Assembly members are due to debate the Local Government Bill next week - the measure which sets out how the planned 11 councils will function.
The elections to the new 'super councils' are expected to take place on 22 May next year, the same day as the European elections.
So on the face of it, the timetable for this bill looks very tight.
Officials hope the bill will make it through all its stages by February or March, but point out that even if there is a hold up, the council elections can go ahead, in any case, in May.
Assuming the elections happen, there will then follow a slightly strange shadow year in which two councils will operate in parallel.
The outgoing 26 councils will continue to carry out their current work, while the 11 incoming councils will sort out where their headquarters will be, how they will take decisions and what level of rates they will set.
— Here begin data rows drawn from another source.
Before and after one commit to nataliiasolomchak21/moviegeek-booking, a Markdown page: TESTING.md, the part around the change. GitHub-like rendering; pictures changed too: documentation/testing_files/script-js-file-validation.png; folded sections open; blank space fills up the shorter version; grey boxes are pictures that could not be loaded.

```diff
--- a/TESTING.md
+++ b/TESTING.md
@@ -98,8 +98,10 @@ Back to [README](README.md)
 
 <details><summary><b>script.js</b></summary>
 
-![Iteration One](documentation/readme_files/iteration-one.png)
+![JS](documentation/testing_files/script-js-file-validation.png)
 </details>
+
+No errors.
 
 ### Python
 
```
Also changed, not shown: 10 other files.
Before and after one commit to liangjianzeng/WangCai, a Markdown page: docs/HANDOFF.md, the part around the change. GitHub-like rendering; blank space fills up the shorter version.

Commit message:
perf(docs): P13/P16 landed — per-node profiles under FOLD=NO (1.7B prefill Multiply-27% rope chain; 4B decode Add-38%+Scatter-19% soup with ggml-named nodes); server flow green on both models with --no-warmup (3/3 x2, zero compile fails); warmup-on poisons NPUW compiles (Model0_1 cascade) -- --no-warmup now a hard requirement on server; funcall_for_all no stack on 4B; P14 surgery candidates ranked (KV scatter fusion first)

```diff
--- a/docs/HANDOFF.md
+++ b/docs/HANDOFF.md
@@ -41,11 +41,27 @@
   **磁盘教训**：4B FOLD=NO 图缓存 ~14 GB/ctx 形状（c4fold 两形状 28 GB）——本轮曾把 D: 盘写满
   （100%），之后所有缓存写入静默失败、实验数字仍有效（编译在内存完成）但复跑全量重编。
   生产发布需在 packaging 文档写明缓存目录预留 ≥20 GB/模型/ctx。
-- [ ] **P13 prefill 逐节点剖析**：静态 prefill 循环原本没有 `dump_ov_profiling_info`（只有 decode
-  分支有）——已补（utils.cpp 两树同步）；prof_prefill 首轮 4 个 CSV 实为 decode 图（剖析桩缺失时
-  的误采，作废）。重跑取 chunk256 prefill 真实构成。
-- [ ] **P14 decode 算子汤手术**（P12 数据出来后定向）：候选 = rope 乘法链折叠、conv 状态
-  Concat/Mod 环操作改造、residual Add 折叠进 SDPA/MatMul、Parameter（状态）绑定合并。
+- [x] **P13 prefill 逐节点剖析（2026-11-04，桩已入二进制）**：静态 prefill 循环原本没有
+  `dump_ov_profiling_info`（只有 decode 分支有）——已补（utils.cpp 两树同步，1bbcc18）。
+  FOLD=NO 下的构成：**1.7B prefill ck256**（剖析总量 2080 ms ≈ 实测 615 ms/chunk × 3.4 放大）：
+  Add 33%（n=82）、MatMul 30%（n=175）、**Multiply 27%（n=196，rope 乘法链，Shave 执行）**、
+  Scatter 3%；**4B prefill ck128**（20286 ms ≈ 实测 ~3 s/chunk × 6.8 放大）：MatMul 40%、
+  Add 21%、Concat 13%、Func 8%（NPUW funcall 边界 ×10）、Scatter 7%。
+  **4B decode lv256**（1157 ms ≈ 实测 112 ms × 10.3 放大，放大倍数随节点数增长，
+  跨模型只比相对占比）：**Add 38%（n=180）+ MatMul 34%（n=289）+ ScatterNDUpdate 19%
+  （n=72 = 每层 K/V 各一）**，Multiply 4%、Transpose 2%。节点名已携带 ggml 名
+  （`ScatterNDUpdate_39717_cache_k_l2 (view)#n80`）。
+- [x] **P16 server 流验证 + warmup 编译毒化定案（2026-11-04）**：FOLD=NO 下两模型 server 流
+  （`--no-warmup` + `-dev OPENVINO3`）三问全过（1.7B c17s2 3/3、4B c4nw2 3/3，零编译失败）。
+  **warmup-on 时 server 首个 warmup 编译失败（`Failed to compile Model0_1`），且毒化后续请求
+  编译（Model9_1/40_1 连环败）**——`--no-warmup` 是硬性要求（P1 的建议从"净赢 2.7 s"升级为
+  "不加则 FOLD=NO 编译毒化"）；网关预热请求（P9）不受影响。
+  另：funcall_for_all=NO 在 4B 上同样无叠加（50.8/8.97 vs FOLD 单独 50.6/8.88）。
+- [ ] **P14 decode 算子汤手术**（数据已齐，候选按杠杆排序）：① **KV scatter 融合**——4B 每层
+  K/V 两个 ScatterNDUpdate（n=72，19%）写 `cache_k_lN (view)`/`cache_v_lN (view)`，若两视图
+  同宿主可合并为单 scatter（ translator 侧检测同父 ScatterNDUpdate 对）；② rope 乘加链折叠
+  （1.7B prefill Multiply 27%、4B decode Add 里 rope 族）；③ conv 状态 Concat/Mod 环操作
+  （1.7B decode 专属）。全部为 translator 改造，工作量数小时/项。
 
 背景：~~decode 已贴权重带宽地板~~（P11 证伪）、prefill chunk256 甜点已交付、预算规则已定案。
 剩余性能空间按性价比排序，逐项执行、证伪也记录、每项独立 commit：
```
Nationalists will be in a majority in western councils and unionists in eastern districts.
But given the size of the new councils almost all of them will include substantial minorities.
With that in mind, the Local Government Bill contains measures intended to protect minorities.
These include rules on sharing out important posts on a council and a procedure by which 15% of councillors can "call in" a decision for further consideration.
There is a clause specifying that certain votes will have to be passed with an 80% majority.
There is also a reference to decisions that "would disproportionately affect adversely any section of the inhabitants of the district", and a requirement for a barrister or solicitor to verify exactly what such a matter might be.
Given the history of recent months at Belfast City Council an obvious question arises.
Should decisions about which flags will fly over the new 11 council headquarters be subjected to "call ins" and 80% votes? If so which flag would command the necessary consensus?
The new Local Government Bill does not answer the question.
Instead, the plan is to specify those areas to which 80% votes and call ins might apply in the councils' statutory rules.
Provisions governing those rules are due to be contained in what is known as subordinate legislation, which is still being worked on.
These orders will be passed by the assembly under what's known as "draft affirmative procedure".
Ordinarily such rules do not attract a great deal of attention. But these ones are likely to prove an exception.